Merged R&D Tax Scheme Announced in Autumn Statement

Chancellor, Jeremy Hunt confirmed in his 2023 Autumn Statement that the current Research & Development Expenditure Credit (RDEC) and SME R&D Tax Relief schemes will be merged following a technical consultation.

However, despite the plan to simplify the regime with a single, merged R&D Tax scheme, there will still be two schemes in operation as R&D intensive, loss-making SMEs will have to claim under a separate ‘SME Intensive’ scheme.

Businesses will need to claim under the new schemes for expenditure incurred in accounting periods beginning on or after 1st April 2024. These reforms are being legislated for in the Autumn Finance Bill which is being published this week.


Merged R&D Tax Scheme

The merged scheme aims to simplify the system with an aligned set of qualification rules whilst providing greater support for UK companies to drive innovation. It also removes the situation where companies have to transition between the SME and RDEC schemes. The key changes which were announced are as follows:

  • Enhanced terms for loss-making companies will see the rate at which they are taxed within the merged scheme reduce from 25% to 19%
  • Claimant companies will no longer be able to nominate a third-party payee for payment of claims and with immediate effect, no new assignments can be set up
  • R&D relief can only be claimed by the company making the decision to do R&D and taking on the risk. An exception to this is that a sub-contractor would be able to claim for R&D instigated by a non-UK-taxpaying customer or an organisation that isn’t subject to UK corporation tax
  • Restrictions on subsidised expenditure will be removed meaning claims for R&D that has been subsidised or supported by grant funding will not be reduced


SME Intensive R&D Tax Scheme

Following on from the Spring Budget where it was announced that loss-making companies who meet certain criteria can benefit from an enhanced rate of relief, the new SME intensive scheme is set to further improve these terms and allow more businesses to benefit.

Announced in Spring Budget – For activity incurred from 1st April 2023 loss-making SMEs for whom R&D expenditure accounts for 40% of total expenditure can claim an enhanced rate of relief.
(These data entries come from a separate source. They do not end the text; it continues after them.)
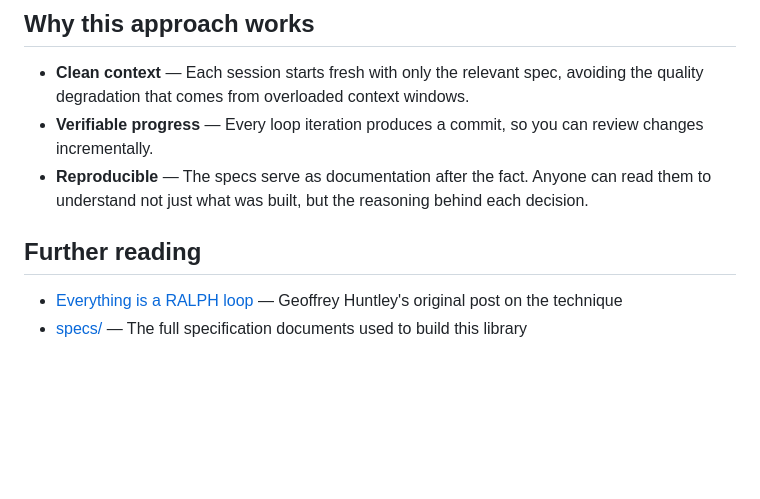
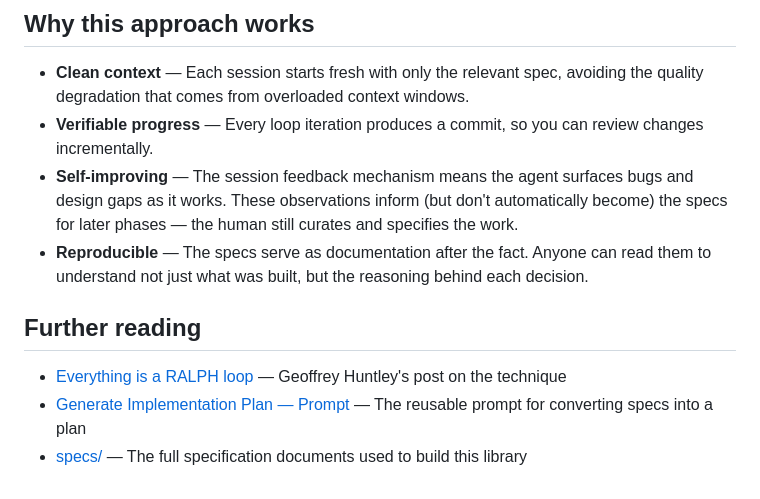
Before and after one commit to kristoferlund/ic-asset-router, a Markdown page: RALPH.md, the part around one of its changes. GitHub-like rendering; blank space fills up the shorter version.

```diff
--- a/RALPH.md
+++ b/RALPH.md
@@ -37,9 +66,11 @@ The library was developed across six phases. Each phase has a plan and a set of
 
 - **Clean context** — Each session starts fresh with only the relevant spec, avoiding the quality degradation that comes from overloaded context windows.
 - **Verifiable progress** — Every loop iteration produces a commit, so you can review changes incrementally.
+- **Self-improving** — The session feedback mechanism means the agent surfaces bugs and design gaps as it works. These observations inform (but don't automatically become) the specs for later phases — the human still curates and specifies the work.
 - **Reproducible** — The specs serve as documentation after the fact. Anyone can read them to understand not just what was built, but the reasoning behind each decision.
 
 ## Further reading
 
-- [Everything is a RALPH loop](https://ghuntley.com/loop) — Geoffrey Huntley's original post on the technique
+- [Everything is a RALPH loop](https://ghuntley.com/loop) — Geoffrey Huntley's post on the technique
+- [Generate Implementation Plan — Prompt](specs/Generate%20Implementation%20Plan%20—%20Prompt.md) — The reusable prompt for converting specs into a plan
 - [specs/](specs/README.md) — The full specification documents used to build this library
```
Also changed, not shown: other parts of RALPH.md (+34 -5 lines).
Announced in Autumn Statement – For activity incurred in accounting periods beginning on or after 1st April 2024, SMEs for whom R&D expenditure accounts for 30% of total expenditure can claim an enhanced rate of relief. A one-year grace period is also being introduced, allowing companies who dip under the 30% threshold to continue to receive relief for one year.

Qualifying businesses will be able to claim for expenditure incurred from 1st April 2023 once the Autumn Finance Bill 2023 has received Royal Assent, with the reduction in intensity threshold and grace period coming into effect for accounting periods beginning on or after 1st April 2024.


Following on from the announcement of these changes, the government is still looking to develop the enhanced support for R&D intensive SMEs, and to consider further simplifications. An action plan to reduce the high levels of non-compliance will also be published in due course.

A technical note sets out the main changes to the proposed merged scheme and the SME intensive scheme.


If you need any guidance on how these changes affect your business, please contact us for a free consultation.